Consider for a moment the homeless. Especially consider any one of the estimated 107,000 (0.035% of US population) chronically homeless within the borders of America.
Homeless, Hungry, Sick, and Tired – He Has No one
Why are this small number of people chronically living on the streets? The answer to that question may have greater importance for society than for these individuals.
At 0.035% of the American problem, the chronically homeless are hardly a national emergency and often get lost in the noise of homeless statistics.
Were this small number of people cast out by society? Did their communities decide that they were not worthy of being part of the social web that provides protection and support in times of need?
If these individuals’ communities have cast them out and refused them aid, then this is a matter of little importance. Communities have both the right and duty to shun those who are, for one or more reasons, both not of the body of that community and a detriment or danger to it.
Did these people turn their backs on their communities and are now paying the price for iconoclasty?
If and when this is the case, it seems that an ethical society, setting a priority on personal liberty, must abide by those individuals’ choices and allow them to survive or fail on their own and by their own devices.

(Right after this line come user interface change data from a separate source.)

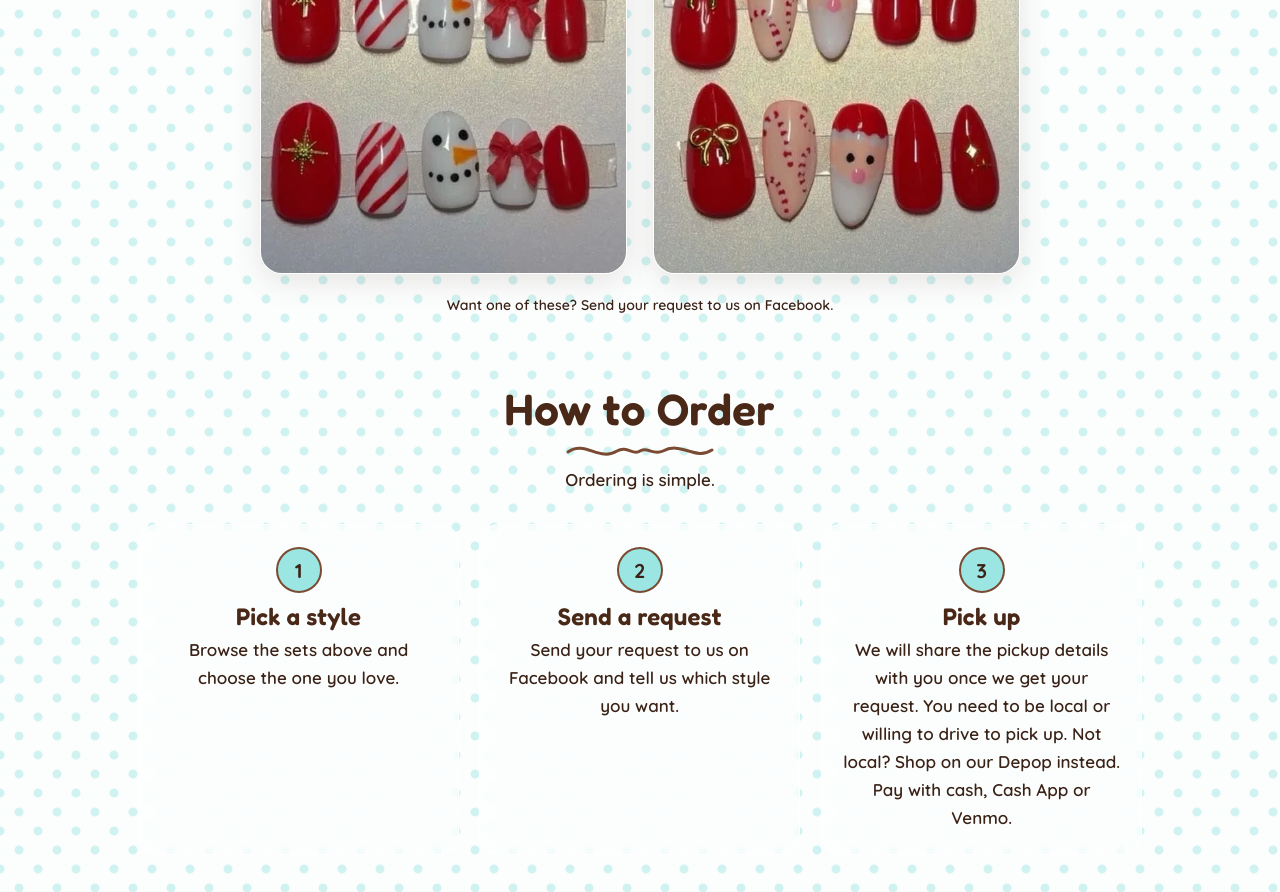
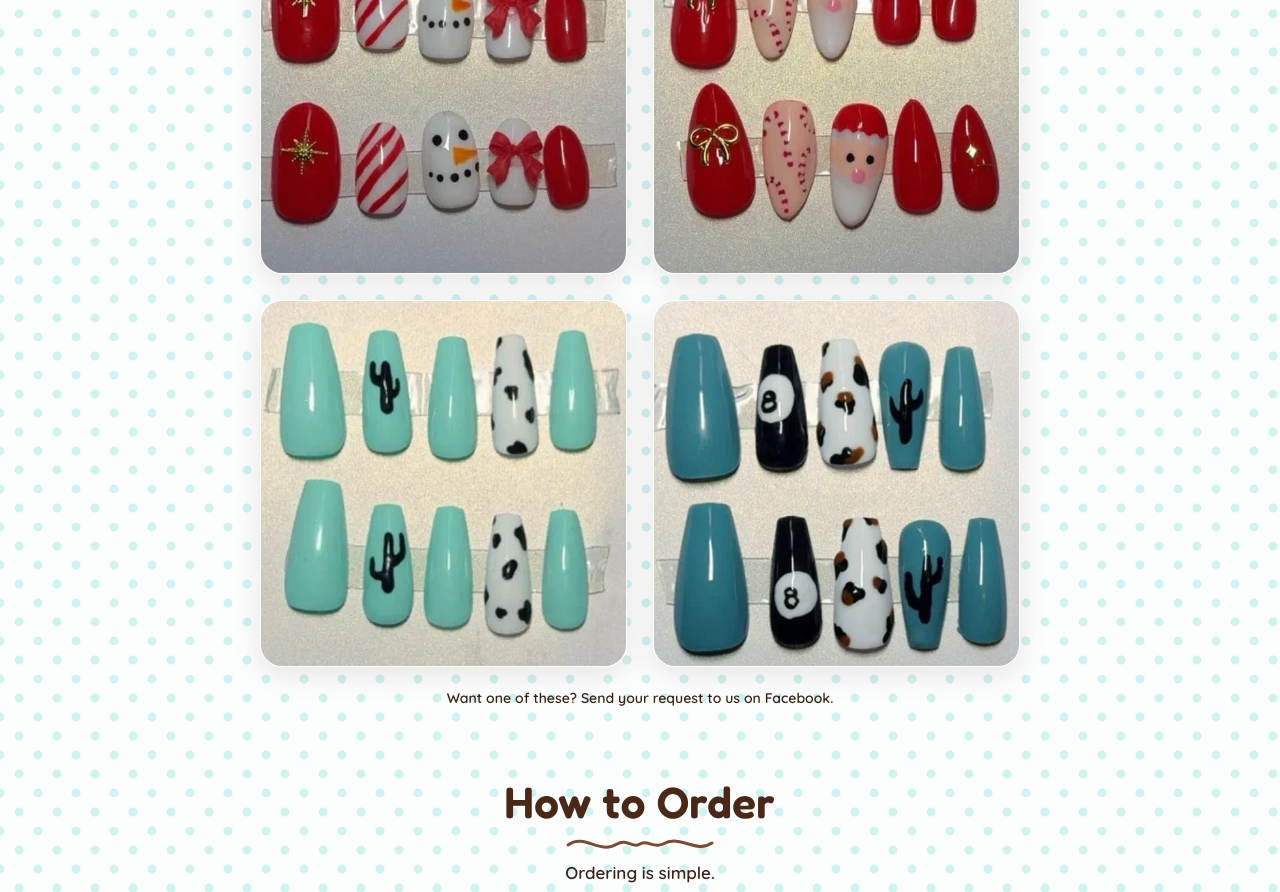
Before and after one commit to Hails-Nails-Boutique/hails-nails-boutique, a plain HTML site: page index.html in a window 1280 px wide. Shown: the part 1145-2037 px from the top of the page. Drawn offline with Linux system fonts and the light colour scheme.

Commit message:
My Best Work: add the mint cactus and teal 8-ball sets
Cropped square like the others (no size letters).

Co-Authored-By: Claude Opus 5.5 <noreply@anthropic.com>

```diff
--- a/index.html
+++ b/index.html
@@ -148,7 +148,7 @@ nav .w,nav a.l{white-space:nowrap}
 <h2 class="script">My Best Work</h2>
 <svg class="sw"><use href="#sw"/></svg>
 <p class="lead">Every set is handmade. Here are a few I&rsquo;ve made.</p>
-<div class="grid work-grid"><article class="card"><img class="work" src="best-1.webp" width="560" height="560" alt="Christmas set, size S: red with a gold star, candy cane stripes, snowman and red bow nails" loading="lazy"></article><article class="card"><img class="work" src="best-2.webp" width="560" height="560" alt="Christmas set, size M: red almond nails with a gold bow, candy canes, Santa and gold sparkles" loading="lazy"></article></div>
+<div class="grid work-grid"><article class="card"><img class="work" src="best-1.webp" width="560" height="560" alt="Christmas set, size S: red with a gold star, candy cane stripes, snowman and red bow nails" loading="lazy"></article><article class="card"><img class="work" src="best-2.webp" width="560" height="560" alt="Christmas set, size M: red almond nails with a gold bow, candy canes, Santa and gold sparkles" loading="lazy"></article><article class="card"><img class="work" src="best-3.webp" width="560" height="560" alt="Mint coffin nails with a black cactus and a cow print nail" loading="lazy"></article><article class="card"><img class="work" src="best-4.webp" width="560" height="560" alt="Teal coffin nails with a black 8-ball nail, a leopard print nail and a black cactus" loading="lazy"></article></div>
 <p class="hint">Want one of these? Send your request to us on Facebook.</p>
 </section>
 
```
Also changed, not shown: best-3.webp (added), best-4.webp (added).
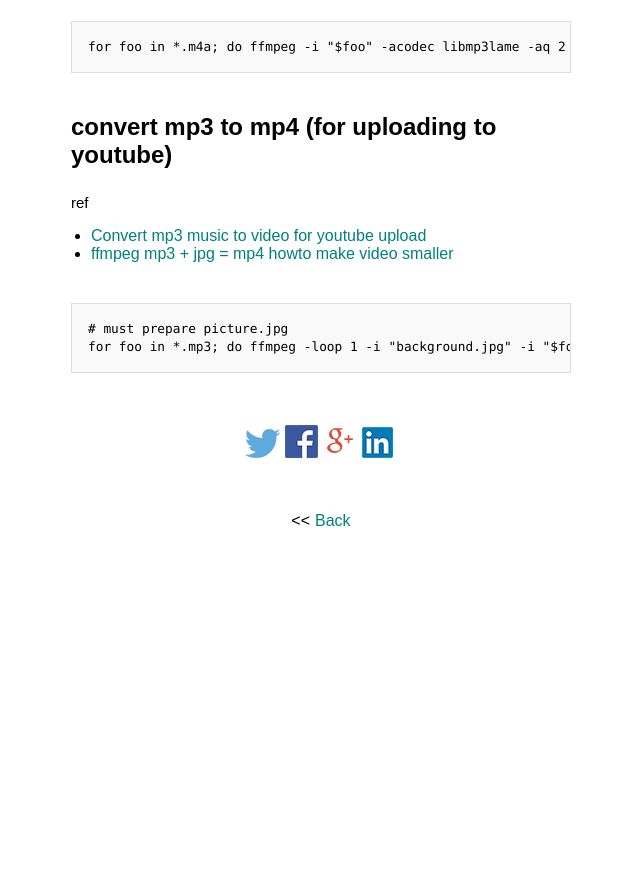
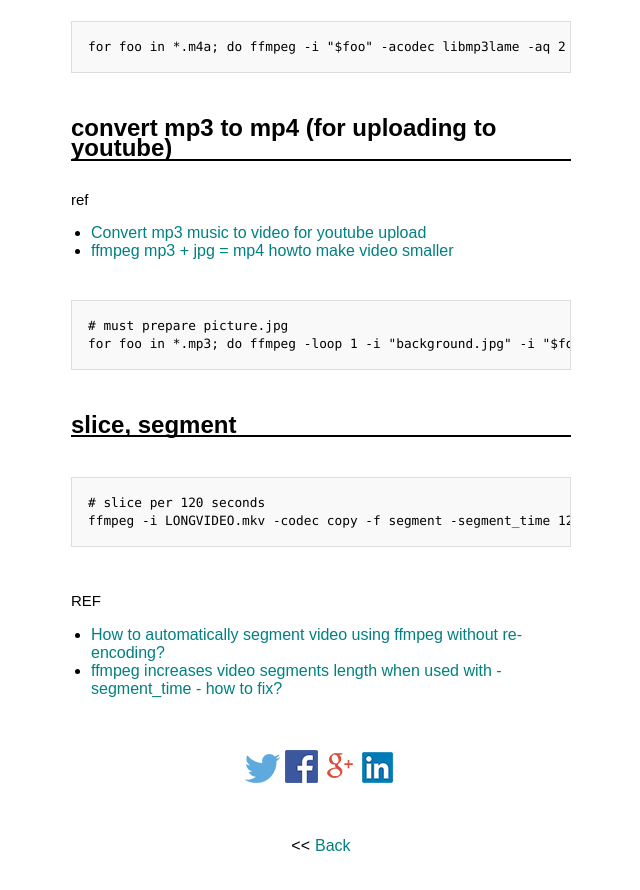
Before and after one commit to pinedance/blog, a Jekyll site: the page built from _posts/updates/2018-01-13-manipulating-media-files-with-ffmpeg.md, in a window 1280 px wide and 900 px high, scrolled down 1282 px. Shown: the top 890 px of the window, without its empty margins (319-959 px from the left). Built offline with Jekyll 4.4.1, drawn with Linux system fonts in a browser that asks for light colours; some web fonts are replaced; comment, search, counter and statistics services are not loaded; before the commit the page ends 1857 px from its top, so only the background shows below that.

Commit message:
update and add posts

````diff
--- a/_posts/updates/2018-01-13-manipulating-media-files-with-ffmpeg.md
+++ b/_posts/updates/2018-01-13-manipulating-media-files-with-ffmpeg.md
@@ -43,7 +43,7 @@ done
 for foo in *.m4a; do ffmpeg -i "$foo" -acodec libmp3lame -aq 2 "${foo%.m4a}.mp3"; done
 ```
 
-# convert mp3 to mp4 (for uploading to youtube)
+## convert mp3 to mp4 (for uploading to youtube)
 
 ref
 
@@ -54,3 +54,14 @@ ref
 # must prepare picture.jpg
 for foo in *.mp3; do ffmpeg -loop 1 -i "background.jpg" -i "$foo" -shortest -acodec copy "${foo%.mp3}.mp4" -crf 0; done
 ```
+
+## slice, segment
+
+```
+# slice per 120 seconds
+ffmpeg -i LONGVIDEO.mkv -codec copy -f segment -segment_time 120 -reset_timestamps 1 tmp/out%03d.mkv
+```
+
+REF
+* [How to automatically segment video using ffmpeg without re-encoding?](https://askubuntu.com/questions/948304/how-to-automatically-segment-video-using-ffmpeg-without-re-encoding)
+* [ffmpeg increases video segments length when used with -segment_time - how to fix?](https://superuser.com/questions/1065683/ffmpeg-increases-video-segments-length-when-used-with-segment-time-how-to-fix)
````
Also changed, not shown: _posts/2018/07-12/2018-10-12-What-drives-humans-to-behave-like-monsters.md (added, +40 -0 lines), _posts/2018/07-12/2018-10-12-누구나-괴물이-될-수-있다.md (deleted, +0 -39 lines), _posts/2018/07-12/2018-12-12-부패하지만-능력있는-권력은-불가능하다.md (added, +47 -0 lines), _posts/2018/07-12/2018-12-22-and-they-all-lived-happily-ever-after.md (added, +21 -0 lines), _posts/NLPs/2018-02-03-Collocations.md (+6 -0 lines).
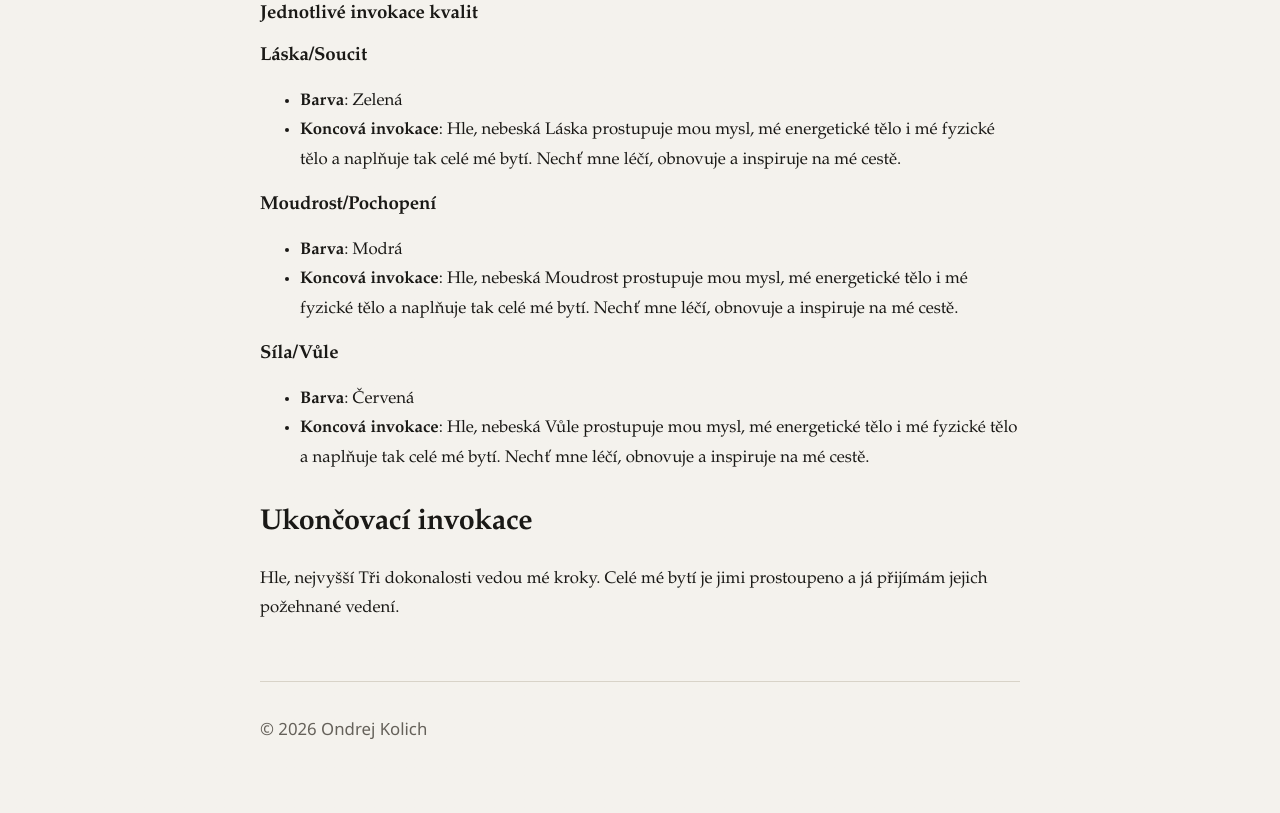
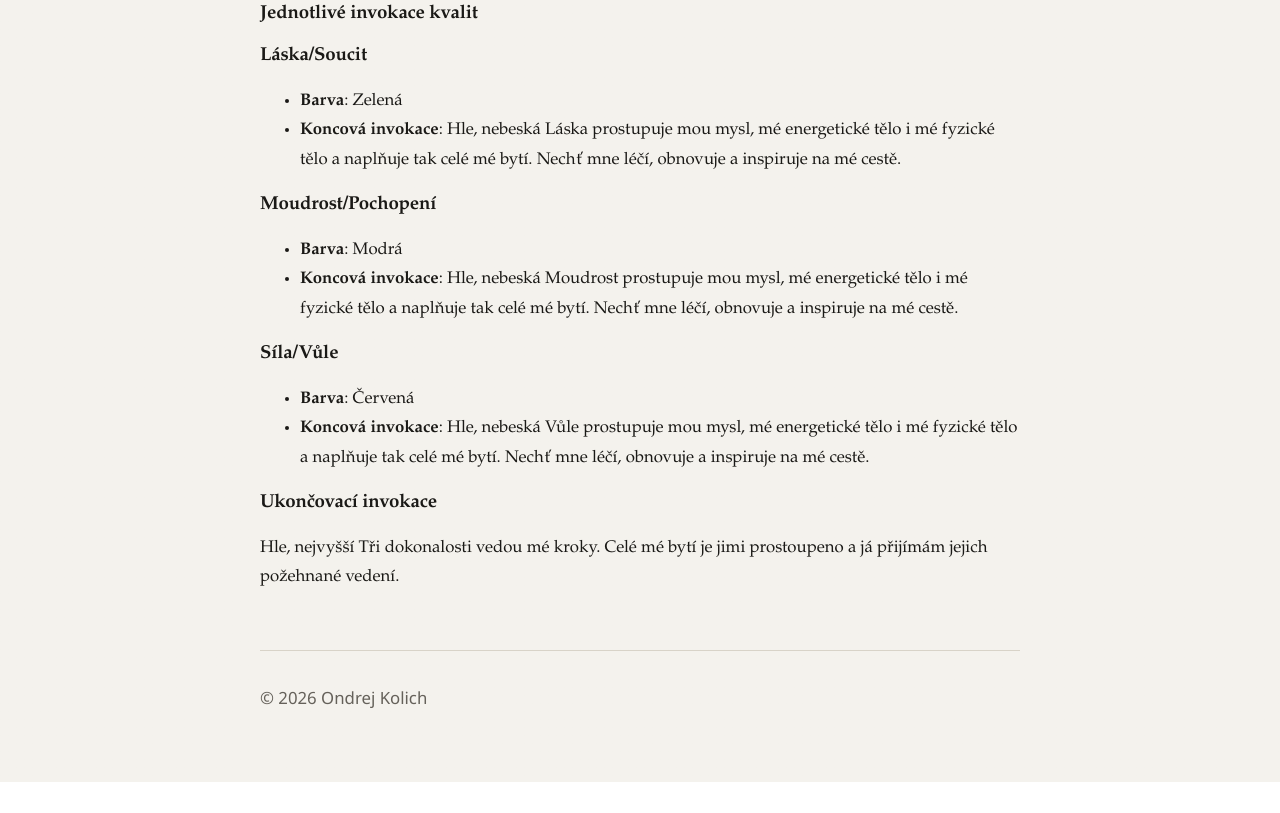
Before and after one commit to o-kolich/path, an Eleventy site: page src/posts/praxe-tri-dokonalosti.md in a window 1280 px wide. Shown: the part 853-1666 px from the top of the page. After the commit the page ends 1635 px from the top, so only its background shows below. Built offline with nearby package versions, Linux system fonts and the light colour scheme; Eleventy itself is replaced by a stand-in of ours; files that its build step writes are made by us from their sources.

Commit message:
header size fix

```diff
--- a/src/posts/praxe-tri-dokonalosti.md
+++ b/src/posts/praxe-tri-dokonalosti.md
@@ -42,6 +42,6 @@ Volám Vás Tři dokonalosti Univerza\! Přijďte a naplňte chrám mého bytí.
 - **Barva**: Červená
 - **Koncová invokace**: Hle, nebeská Vůle prostupuje mou mysl, mé energetické tělo i mé fyzické tělo a naplňuje tak celé mé bytí. Nechť mne léčí, obnovuje a inspiruje na mé cestě.
 
-## Ukončovací invokace
+### Ukončovací invokace
 
 Hle, nejvyšší Tři dokonalosti vedou mé kroky. Celé mé bytí je jimi prostoupeno a já přijímám jejich požehnané vedení.
```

On the bright side, there’s no sign that this is due to some form of community breakdown. The numbers of chronically homeless are not rising as a percentage of the American population and the overall number of homeless rises as falls along a small range in patterns that do not seem to match the overall rise and fall of the economy.